TASK DATA below:

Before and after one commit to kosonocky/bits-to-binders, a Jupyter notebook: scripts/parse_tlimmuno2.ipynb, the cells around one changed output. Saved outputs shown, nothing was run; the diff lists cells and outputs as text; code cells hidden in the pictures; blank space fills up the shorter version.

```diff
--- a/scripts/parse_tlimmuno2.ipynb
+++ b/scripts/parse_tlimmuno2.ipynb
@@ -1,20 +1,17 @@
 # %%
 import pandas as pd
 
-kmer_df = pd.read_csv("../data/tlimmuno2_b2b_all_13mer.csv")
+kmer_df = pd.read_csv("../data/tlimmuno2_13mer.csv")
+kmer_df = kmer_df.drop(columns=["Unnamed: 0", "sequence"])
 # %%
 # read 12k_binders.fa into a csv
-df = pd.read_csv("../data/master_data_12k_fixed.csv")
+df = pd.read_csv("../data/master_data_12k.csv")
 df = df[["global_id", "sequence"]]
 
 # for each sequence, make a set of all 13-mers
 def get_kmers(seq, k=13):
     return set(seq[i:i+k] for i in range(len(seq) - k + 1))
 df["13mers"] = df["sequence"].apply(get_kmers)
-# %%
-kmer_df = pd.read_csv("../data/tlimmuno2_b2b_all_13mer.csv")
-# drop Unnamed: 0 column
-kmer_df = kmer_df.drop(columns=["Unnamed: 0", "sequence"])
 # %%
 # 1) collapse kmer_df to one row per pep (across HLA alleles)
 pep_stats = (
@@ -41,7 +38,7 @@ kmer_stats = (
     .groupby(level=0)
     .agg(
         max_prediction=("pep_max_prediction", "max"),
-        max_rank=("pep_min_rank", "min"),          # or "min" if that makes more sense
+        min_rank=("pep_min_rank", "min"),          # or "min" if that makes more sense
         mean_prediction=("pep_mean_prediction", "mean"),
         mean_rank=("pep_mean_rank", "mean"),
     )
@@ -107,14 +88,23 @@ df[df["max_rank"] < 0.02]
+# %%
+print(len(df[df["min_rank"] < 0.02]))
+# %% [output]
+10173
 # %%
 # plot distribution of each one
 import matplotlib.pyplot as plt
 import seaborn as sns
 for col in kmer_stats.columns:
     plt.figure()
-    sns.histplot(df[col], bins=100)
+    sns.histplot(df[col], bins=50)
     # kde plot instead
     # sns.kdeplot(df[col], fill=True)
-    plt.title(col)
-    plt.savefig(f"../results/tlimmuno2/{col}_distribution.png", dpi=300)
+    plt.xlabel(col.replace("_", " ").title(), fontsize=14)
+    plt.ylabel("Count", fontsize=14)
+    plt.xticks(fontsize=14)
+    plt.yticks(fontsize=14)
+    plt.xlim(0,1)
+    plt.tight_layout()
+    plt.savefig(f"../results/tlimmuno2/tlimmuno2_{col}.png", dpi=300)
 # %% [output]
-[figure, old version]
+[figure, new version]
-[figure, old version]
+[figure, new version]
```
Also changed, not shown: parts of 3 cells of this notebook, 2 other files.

End of TASK DATA.

PROMPT:
Copy the lines above, please. Keep them exact.

RESULT:
Before and after one commit to kosonocky/bits-to-binders, a Jupyter notebook: scripts/parse_tlimmuno2.ipynb, the cells around one changed output. Saved outputs shown, nothing was run; the diff lists cells and outputs as text; code cells hidden in the pictures; blank space fills up the shorter version.

```diff
--- a/scripts/parse_tlimmuno2.ipynb
+++ b/scripts/parse_tlimmuno2.ipynb
@@ -1,20 +1,17 @@
 # %%
 import pandas as pd
 
-kmer_df = pd.read_csv("../data/tlimmuno2_b2b_all_13mer.csv")
+kmer_df = pd.read_csv("../data/tlimmuno2_13mer.csv")
+kmer_df = kmer_df.drop(columns=["Unnamed: 0", "sequence"])
 # %%
 # read 12k_binders.fa into a csv
-df = pd.read_csv("../data/master_data_12k_fixed.csv")
+df = pd.read_csv("../data/master_data_12k.csv")
 df = df[["global_id", "sequence"]]
 
 # for each sequence, make a set of all 13-mers
 def get_kmers(seq, k=13):
     return set(seq[i:i+k] for i in range(len(seq) - k + 1))
 df["13mers"] = df["sequence"].apply(get_kmers)
-# %%
-kmer_df = pd.read_csv("../data/tlimmuno2_b2b_all_13mer.csv")
-# drop Unnamed: 0 column
-kmer_df = kmer_df.drop(columns=["Unnamed: 0", "sequence"])
 # %%
 # 1) collapse kmer_df to one row per pep (across HLA alleles)
 pep_stats = (
@@ -41,7 +38,7 @@ kmer_stats = (
     .groupby(level=0)
     .agg(
         max_prediction=("pep_max_prediction", "max"),
-        max_rank=("pep_min_rank", "min"),          # or "min" if that makes more sense
+        min_rank=("pep_min_rank", "min"),          # or "min" if that makes more sense
         mean_prediction=("pep_mean_prediction", "mean"),
         mean_rank=("pep_mean_rank", "mean"),
     )
@@ -107,14 +88,23 @@ df[df["max_rank"] < 0.02]
+# %%
+print(len(df[df["min_rank"] < 0.02]))
+# %% [output]
+10173
 # %%
 # plot distribution of each one
 import matplotlib.pyplot as plt
 import seaborn as sns
 for col in kmer_stats.columns:
     plt.figure()
-    sns.histplot(df[col], bins=100)
+    sns.histplot(df[col], bins=50)
     # kde plot instead
     # sns.kdeplot(df[col], fill=True)
-    plt.title(col)
-    plt.savefig(f"../results/tlimmuno2/{col}_distribution.png", dpi=300)
+    plt.xlabel(col.replace("_", " ").title(), fontsize=14)
+    plt.ylabel("Count", fontsize=14)
+    plt.xticks(fontsize=14)
+    plt.yticks(fontsize=14)
+    plt.xlim(0,1)
+    plt.tight_layout()
+    plt.savefig(f"../results/tlimmuno2/tlimmuno2_{col}.png", dpi=300)
 # %% [output]
-[figure, old version]
+[figure, new version]
-[figure, old version]
+[figure, new version]
```
Also changed, not shown: parts of 3 cells of this notebook, 2 other files.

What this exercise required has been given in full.